[[ Information provided open ]]

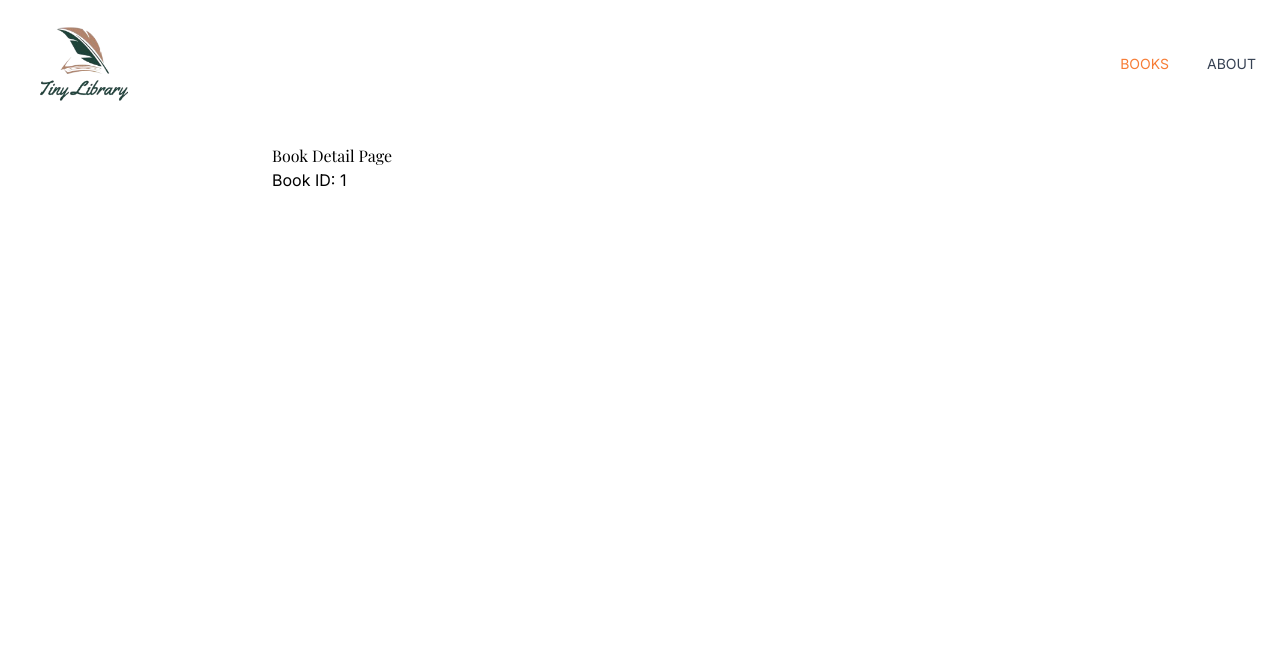
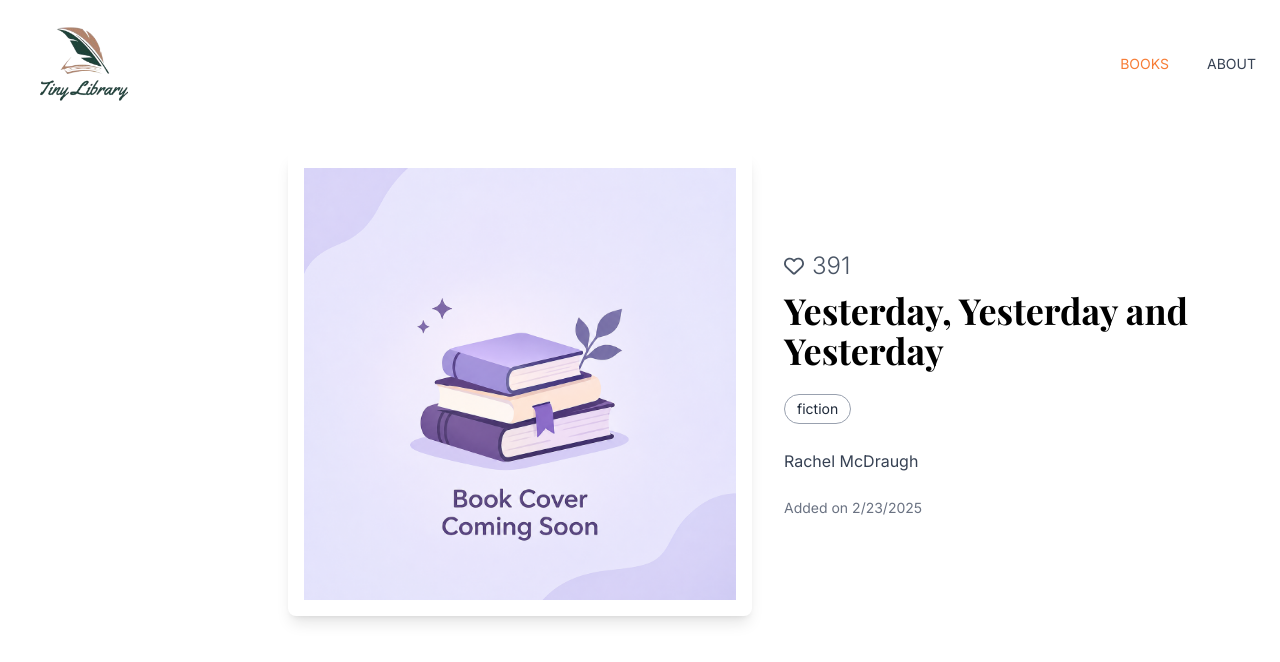
Before and after one commit to anuja112/Tiny-Library, a Next.js app: page /books/1 in a window 1280 px wide. Shown: the top 662 px of the page. Built offline with nearby package versions, Linux system fonts and the light colour scheme; a web font is replaced by a local one.

Commit message:
improve book detail page layout

```diff
--- a/app/books/[id]/page.tsx
+++ b/app/books/[id]/page.tsx
@@ -1,8 +1,62 @@
-export default async function BookDetailPage                ({ params }: { params: { id: string } }) {
-return (
-    <div>
-      <h1>Book Detail Page</h1>
-      <p>Book ID: {params.id}</p>
+import { FaRegHeart } from "react-icons/fa6"
+import Pill from "@/app/components/Pill"
+import type { BookDetailPageProps } from "@/app/types"
+import { getBookById } from "@/app/lib/models"
+import placeholderImg from "@/public/placeholder.png"
+import Image from "next/image"
+
+export default async function BookDetailPage({ params }: BookDetailPageProps){
+  const { id } = await params
+  const book = await getBookById(id)
+
+  return (
+    <div className="container max-w-6xl px-4 py-2 mx-auto">
+      <article className="grid grid-cols-1 gap-8 lg:grid-cols-2">
+        {/* Image Section */}
+        <figure className="relative overflow-hidden rounded-lg shadow-lg aspect-square">
+          <Image
+            src={placeholderImg}
+            alt={`Cover of ${book.name}`}
+            fill
+            className="object-contain p-4"
+          />
+        </figure>
+
+        {/* Content Section */}
+        <section className="flex flex-col justify-center h-full">
+          <div
+            className="flex items-center mb-2 text-2xl text-gray-600"
+            role="status"
+            aria-label="Likes count"
+          >
+            <FaRegHeart
+              className="w-5 h-5 mr-2"
+              aria-hidden="true"
+            />
+            <span className="font-light" aria-label={`${book.likes} likes`}>{book.likes}</span>
+          </div>
+          <h1 className="mb-6 text-4xl font-bold">{book.name}</h1>
+
+          <Pill
+            className="mb-6 w-fit"
+            aria-label="Category"
+          >
+            {book.category}
+          </Pill>
+
+          <div className="mb-6 prose prose-lg max-w-none">
+            <p className="leading-relaxed text-gray-700">
+              {book.author}
+            </p>
+          </div>
+
+          <footer className="text-sm text-gray-500">
+            <time dateTime={book.dateAdded}>
+              Added on {new Date(book.dateAdded).toLocaleDateString()}
+            </time>
+          </footer>
+        </section>
+      </article>
     </div>
-  );
+  )
 }
--- a/app/types/index.ts
+++ b/app/types/index.ts
@@ -25,6 +25,12 @@ export type BooksPageProps = {
     }
 }
 
+export type BookDetailPageProps = {
+    params: Promise<{
+        id: string
+    }>
+}
+
 //component props types
 
 export type BookCardProps = {
@@ -42,7 +48,7 @@ export type PillProps = {
 }
 
 export type NavLinkProps = {
-  href: string;
-  children: ReactNode;
-  isActive?: boolean;
+    href: string;
+    children: ReactNode;
+    isActive?: boolean;
 };
```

[[ Information provided closed ]]

Work request> Retype everything in the entries exactly except the pictures.

Written solution>
Before and after one commit to anuja112/Tiny-Library, a Next.js app: page /books/1 in a window 1280 px wide. Shown: the top 662 px of the page. Built offline with nearby package versions, Linux system fonts and the light colour scheme; a web font is replaced by a local one.

Commit message:
improve book detail page layout

```diff
--- a/app/books/[id]/page.tsx
+++ b/app/books/[id]/page.tsx
@@ -1,8 +1,62 @@
-export default async function BookDetailPage                ({ params }: { params: { id: string } }) {
-return (
-    <div>
-      <h1>Book Detail Page</h1>
-      <p>Book ID: {params.id}</p>
+import { FaRegHeart } from "react-icons/fa6"
+import Pill from "@/app/components/Pill"
+import type { BookDetailPageProps } from "@/app/types"
+import { getBookById } from "@/app/lib/models"
+import placeholderImg from "@/public/placeholder.png"
+import Image from "next/image"
+
+export default async function BookDetailPage({ params }: BookDetailPageProps){
+  const { id } = await params
+  const book = await getBookById(id)
+
+  return (
+    <div className="container max-w-6xl px-4 py-2 mx-auto">
+      <article className="grid grid-cols-1 gap-8 lg:grid-cols-2">
+        {/* Image Section */}
+        <figure className="relative overflow-hidden rounded-lg shadow-lg aspect-square">
+          <Image
+            src={placeholderImg}
+            alt={`Cover of ${book.name}`}
+            fill
+            className="object-contain p-4"
+          />
+        </figure>
+
+        {/* Content Section */}
+        <section className="flex flex-col justify-center h-full">
+          <div
+            className="flex items-center mb-2 text-2xl text-gray-600"
+            role="status"
+            aria-label="Likes count"
+          >
+            <FaRegHeart
+              className="w-5 h-5 mr-2"
+              aria-hidden="true"
+            />
+            <span className="font-light" aria-label={`${book.likes} likes`}>{book.likes}</span>
+          </div>
+          <h1 className="mb-6 text-4xl font-bold">{book.name}</h1>
+
+          <Pill
+            className="mb-6 w-fit"
+            aria-label="Category"
+          >
+            {book.category}
+          </Pill>
+
+          <div className="mb-6 prose prose-lg max-w-none">
+            <p className="leading-relaxed text-gray-700">
+              {book.author}
+            </p>
+          </div>
+
+          <footer className="text-sm text-gray-500">
+            <time dateTime={book.dateAdded}>
+              Added on {new Date(book.dateAdded).toLocaleDateString()}
+            </time>
+          </footer>
+        </section>
+      </article>
     </div>
-  );
+  )
 }
--- a/app/types/index.ts
+++ b/app/types/index.ts
@@ -25,6 +25,12 @@ export type BooksPageProps = {
     }
 }
 
+export type BookDetailPageProps = {
+    params: Promise<{
+        id: string
+    }>
+}
+
 //component props types
 
 export type BookCardProps = {
@@ -42,7 +48,7 @@ export type PillProps = {
 }
 
 export type NavLinkProps = {
-  href: string;
-  children: ReactNode;
-  isActive?: boolean;
+    href: string;
+    children: ReactNode;
+    isActive?: boolean;
 };
```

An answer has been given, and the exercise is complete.